That's why, on my daily walks around Boston, I was excited to see an almost foolproof watering device. One that takes all the guesswork out of watering newly planted trees and shrubs.
A green bag showed up around the base of a young tree across the street from my house, where the city planted a replacement for a street tree that had died the year before. Then I noticed one surrounding another new tree along Mass Ave., not far from my office.
The tag said Treegator, so I came back home to look it up on the Web and find out more. Basically, this bag holds 20 gallons of water -- which you pour in once a week -- and it slowly releases it at the root system of the shrub or tree, right where it's needed.
Brilliant! You don't have to wonder about how much more you should be watering in hot weather or what's going to happen while you're on vacation -- any neighborhood teen can fill it with a hose while you're gone.
There's also a 15-gallon model for smaller uses that's round, flat, and brown -- sorta like a big plastic doughnut. It won't call attention to itself as the taller green model will.
But I have my doubts about using the small one for street trees -- too much temptation to stomp it flat, I suspect. (At least in urban situations such as where I live.)
Treegators are made from UV-treated polyethylene reinforced with nylon webbing. You secure the bag to the tree with the heavy duty nylon zippers on each side. You can even zip two of the 20-gallon models together for a larger tree.
It's easy to see why all this appeals to those involved in city beautification efforts. They help cut costs and o doubt ensure a higher level of success.

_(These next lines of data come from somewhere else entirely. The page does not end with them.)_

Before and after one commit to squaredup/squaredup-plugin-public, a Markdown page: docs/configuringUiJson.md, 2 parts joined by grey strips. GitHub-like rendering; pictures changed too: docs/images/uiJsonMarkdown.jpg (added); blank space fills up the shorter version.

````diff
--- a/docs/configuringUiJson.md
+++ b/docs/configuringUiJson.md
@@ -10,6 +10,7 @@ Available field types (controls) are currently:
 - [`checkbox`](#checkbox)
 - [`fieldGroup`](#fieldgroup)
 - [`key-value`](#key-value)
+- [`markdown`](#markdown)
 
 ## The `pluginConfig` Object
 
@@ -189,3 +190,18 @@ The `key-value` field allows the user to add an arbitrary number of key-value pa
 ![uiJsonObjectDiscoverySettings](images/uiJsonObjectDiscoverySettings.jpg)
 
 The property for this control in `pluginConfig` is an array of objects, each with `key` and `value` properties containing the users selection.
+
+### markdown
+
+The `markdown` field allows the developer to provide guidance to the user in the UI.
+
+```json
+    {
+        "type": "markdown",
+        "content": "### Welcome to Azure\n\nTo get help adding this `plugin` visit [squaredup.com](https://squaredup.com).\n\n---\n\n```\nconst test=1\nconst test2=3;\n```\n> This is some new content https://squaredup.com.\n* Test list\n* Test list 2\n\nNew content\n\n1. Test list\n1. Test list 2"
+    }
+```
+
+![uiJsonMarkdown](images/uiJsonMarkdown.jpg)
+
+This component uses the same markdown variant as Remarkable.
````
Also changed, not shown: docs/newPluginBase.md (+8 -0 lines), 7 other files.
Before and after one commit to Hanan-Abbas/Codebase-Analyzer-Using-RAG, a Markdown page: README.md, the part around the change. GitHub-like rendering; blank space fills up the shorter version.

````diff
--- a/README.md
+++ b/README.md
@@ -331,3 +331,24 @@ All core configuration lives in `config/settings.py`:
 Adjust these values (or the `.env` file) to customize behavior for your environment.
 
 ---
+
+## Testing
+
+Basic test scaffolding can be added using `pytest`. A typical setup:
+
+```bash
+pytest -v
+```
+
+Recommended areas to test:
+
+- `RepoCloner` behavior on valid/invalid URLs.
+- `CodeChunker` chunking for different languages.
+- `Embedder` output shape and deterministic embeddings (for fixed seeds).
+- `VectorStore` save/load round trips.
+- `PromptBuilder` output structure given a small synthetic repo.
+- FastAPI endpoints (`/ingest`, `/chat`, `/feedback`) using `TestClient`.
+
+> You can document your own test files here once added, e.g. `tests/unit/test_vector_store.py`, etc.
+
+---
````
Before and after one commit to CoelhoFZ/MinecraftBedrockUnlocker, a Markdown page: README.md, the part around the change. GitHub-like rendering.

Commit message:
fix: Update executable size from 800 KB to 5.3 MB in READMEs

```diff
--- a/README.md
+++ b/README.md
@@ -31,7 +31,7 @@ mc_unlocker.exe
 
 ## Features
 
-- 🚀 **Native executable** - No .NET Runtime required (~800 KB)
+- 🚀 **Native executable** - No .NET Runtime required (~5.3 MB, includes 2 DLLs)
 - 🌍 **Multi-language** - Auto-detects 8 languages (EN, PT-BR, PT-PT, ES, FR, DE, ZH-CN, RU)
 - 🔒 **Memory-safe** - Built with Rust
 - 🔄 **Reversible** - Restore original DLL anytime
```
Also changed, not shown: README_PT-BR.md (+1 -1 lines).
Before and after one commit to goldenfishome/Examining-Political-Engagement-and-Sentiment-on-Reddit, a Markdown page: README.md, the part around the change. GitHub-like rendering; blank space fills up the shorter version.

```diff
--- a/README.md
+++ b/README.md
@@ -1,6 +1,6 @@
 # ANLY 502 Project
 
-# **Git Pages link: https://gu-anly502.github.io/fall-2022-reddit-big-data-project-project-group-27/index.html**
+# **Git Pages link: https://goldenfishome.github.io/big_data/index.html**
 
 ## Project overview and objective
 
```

While I can't recommend Treegators from personal experience, I'll be watching the ones in my neighborhood to see how they perform.